In the 1800s, owners Mitsubishi developed the tiny island into a coal mining settlement where coal was dug from beneath the South China Sea. It didn’t take long for the population of the island to grow. This in turn meant that Hashima Island had to expand and improve amenities to accommodate the mining workers and their families, as well as providing education, health care and recreational areas for their children. Hashima's skyline was shaped by the island's tiny size; having no choice but to build upwards, rather than outwards, resulting in a densely packed maze of concrete high-rise structures.
At its peak the island housed in excess of 5,200 inhabitants, all crammed on the tiny island, measuring just 150 x 400 meters. Travel to and from the island was restricted, with the habitants needing express consent from the guards to be able to come and go. This restriction on travel meant all workers needed to live, work on the island itself. As the island's population grew, so did its skyline.
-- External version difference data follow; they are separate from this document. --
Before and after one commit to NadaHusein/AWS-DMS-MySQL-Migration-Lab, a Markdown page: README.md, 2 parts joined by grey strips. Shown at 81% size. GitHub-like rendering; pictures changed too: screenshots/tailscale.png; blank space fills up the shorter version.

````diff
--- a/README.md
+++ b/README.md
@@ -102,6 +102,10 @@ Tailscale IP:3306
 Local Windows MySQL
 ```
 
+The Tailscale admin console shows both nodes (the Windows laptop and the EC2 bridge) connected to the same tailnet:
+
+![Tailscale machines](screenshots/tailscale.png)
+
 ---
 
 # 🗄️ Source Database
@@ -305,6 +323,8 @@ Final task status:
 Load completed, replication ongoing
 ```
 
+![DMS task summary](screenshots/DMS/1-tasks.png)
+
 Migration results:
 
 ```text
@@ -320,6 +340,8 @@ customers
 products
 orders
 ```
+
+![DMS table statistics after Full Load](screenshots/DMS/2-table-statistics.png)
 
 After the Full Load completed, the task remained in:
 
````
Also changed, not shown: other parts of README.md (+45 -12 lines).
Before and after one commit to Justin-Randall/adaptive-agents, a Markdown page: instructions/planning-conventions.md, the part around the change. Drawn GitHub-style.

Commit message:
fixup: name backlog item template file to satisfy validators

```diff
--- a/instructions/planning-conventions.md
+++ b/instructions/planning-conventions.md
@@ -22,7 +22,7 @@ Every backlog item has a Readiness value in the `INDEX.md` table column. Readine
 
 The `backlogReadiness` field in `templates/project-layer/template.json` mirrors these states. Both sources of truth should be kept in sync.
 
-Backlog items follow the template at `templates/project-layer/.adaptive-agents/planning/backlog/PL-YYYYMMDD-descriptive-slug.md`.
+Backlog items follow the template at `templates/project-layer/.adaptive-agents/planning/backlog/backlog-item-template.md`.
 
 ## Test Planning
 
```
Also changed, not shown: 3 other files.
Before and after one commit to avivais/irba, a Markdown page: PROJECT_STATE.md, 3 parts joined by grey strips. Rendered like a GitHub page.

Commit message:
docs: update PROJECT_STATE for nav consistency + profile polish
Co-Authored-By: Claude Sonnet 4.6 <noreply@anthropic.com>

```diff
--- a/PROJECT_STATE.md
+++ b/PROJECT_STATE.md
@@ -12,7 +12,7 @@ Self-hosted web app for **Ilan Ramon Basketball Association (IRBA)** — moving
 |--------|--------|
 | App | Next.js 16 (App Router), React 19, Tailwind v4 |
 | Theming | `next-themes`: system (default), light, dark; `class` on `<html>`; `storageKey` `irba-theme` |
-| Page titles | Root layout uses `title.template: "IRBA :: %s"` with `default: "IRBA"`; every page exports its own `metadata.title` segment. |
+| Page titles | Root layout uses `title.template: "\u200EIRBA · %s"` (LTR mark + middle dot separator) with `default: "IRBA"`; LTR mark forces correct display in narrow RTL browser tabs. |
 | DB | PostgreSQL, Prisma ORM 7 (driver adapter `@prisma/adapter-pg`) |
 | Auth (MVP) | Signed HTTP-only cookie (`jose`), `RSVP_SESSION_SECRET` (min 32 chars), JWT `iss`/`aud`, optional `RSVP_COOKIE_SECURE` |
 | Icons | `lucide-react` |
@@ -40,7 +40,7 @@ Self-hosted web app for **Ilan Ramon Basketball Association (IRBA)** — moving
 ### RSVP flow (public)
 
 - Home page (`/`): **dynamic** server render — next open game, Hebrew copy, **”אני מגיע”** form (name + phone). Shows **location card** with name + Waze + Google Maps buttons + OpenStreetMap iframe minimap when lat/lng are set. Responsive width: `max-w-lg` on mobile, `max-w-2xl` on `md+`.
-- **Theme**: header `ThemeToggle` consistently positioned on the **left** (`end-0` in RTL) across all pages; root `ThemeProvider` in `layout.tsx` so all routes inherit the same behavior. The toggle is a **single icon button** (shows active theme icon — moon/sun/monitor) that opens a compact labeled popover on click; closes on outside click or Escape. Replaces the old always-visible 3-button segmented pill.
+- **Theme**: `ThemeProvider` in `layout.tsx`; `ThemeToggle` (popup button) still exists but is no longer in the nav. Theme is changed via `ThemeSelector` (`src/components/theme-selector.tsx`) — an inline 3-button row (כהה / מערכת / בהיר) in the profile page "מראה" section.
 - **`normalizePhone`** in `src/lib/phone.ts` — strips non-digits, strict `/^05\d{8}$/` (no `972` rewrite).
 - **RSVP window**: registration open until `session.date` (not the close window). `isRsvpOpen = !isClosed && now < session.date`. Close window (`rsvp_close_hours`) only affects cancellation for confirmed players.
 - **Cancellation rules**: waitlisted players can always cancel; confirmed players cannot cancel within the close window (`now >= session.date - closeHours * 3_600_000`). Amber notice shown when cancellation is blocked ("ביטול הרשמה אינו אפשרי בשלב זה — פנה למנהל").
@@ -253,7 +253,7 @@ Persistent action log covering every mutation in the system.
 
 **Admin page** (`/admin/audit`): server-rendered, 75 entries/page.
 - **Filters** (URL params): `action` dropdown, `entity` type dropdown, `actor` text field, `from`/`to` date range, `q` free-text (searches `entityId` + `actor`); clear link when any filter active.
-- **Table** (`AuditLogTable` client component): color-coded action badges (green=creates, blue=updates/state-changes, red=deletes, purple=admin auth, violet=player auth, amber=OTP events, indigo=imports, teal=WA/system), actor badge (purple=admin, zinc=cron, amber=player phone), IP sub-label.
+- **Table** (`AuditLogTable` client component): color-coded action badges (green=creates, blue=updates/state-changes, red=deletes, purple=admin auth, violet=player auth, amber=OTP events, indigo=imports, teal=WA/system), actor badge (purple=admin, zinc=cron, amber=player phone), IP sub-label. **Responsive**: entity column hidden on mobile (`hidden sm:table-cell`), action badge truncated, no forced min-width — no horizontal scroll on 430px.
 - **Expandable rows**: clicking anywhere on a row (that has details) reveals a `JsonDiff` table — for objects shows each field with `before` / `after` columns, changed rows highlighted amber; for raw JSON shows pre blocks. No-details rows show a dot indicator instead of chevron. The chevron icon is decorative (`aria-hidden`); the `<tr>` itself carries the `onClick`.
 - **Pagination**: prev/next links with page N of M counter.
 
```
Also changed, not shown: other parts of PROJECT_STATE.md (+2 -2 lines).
In 1974, the mine was closed by the Government of Nagasaki to protect Mitsubishi’s interests. Oil was now more financially rewarding than coal, leading to a mass exodus from Hashima. Workers and their families relocated to mainland Japan in search of new jobs. In their haste to leave, the people of Hashima Island had no time to pack-up all their belongings, so they had to leave them behind. Today, these items can still be seen in the derelict apartments, school, hospital and playgrounds.
Over many years, Hashima Island remained untouched and was left to decay. Harsh weather conditions including typhoons, high waves and strong winds caused concrete to crumble and wood to rot. Roots of trees caused walkways and corridors to crack and stairwells were blocked by falling debris. There were rumours of ghosts from previous caved in mines, which kept locals from exploring.
The island was closed and considered too dangerous for anyone to step foot on its concrete banks.
On May 1st 2013, we travelled to Hashima to start documenting the island with permission from the Government of Nagasaki.
This project documents what we found.
It was an exciting day that I stumbled upon a website that had images of Hashima. The images showed towering buildings formed from masculine grey concrete, surrounded by rubble and broken bits of wood on what was seemingly a tiny island, built in the middle of nowhere. I instantly became fascinated with this derelict city, knowing immediately that I wanted to photographically document the island and its characteristics. By doing this and revealing some of the island’s history, it would allow me to share Hashima with others to make them aware of its existence, creating images that would encourage curiosity and intrigue.
As a working Architectural Photographer in London, Architecture and the built environment have naturally always fascinated me. The same is said about derelict or destroyed architecture. In everyday life, I am surrounded by pristine modern architecture built by renowned Architects, I think this is why I have long been interested in the built environment at the end of its usable life. I’m fascinated by natural decay, precariously teetering on the edge of collapse, as well as the human story behind the architecture and the people who used to live and work in these spaces.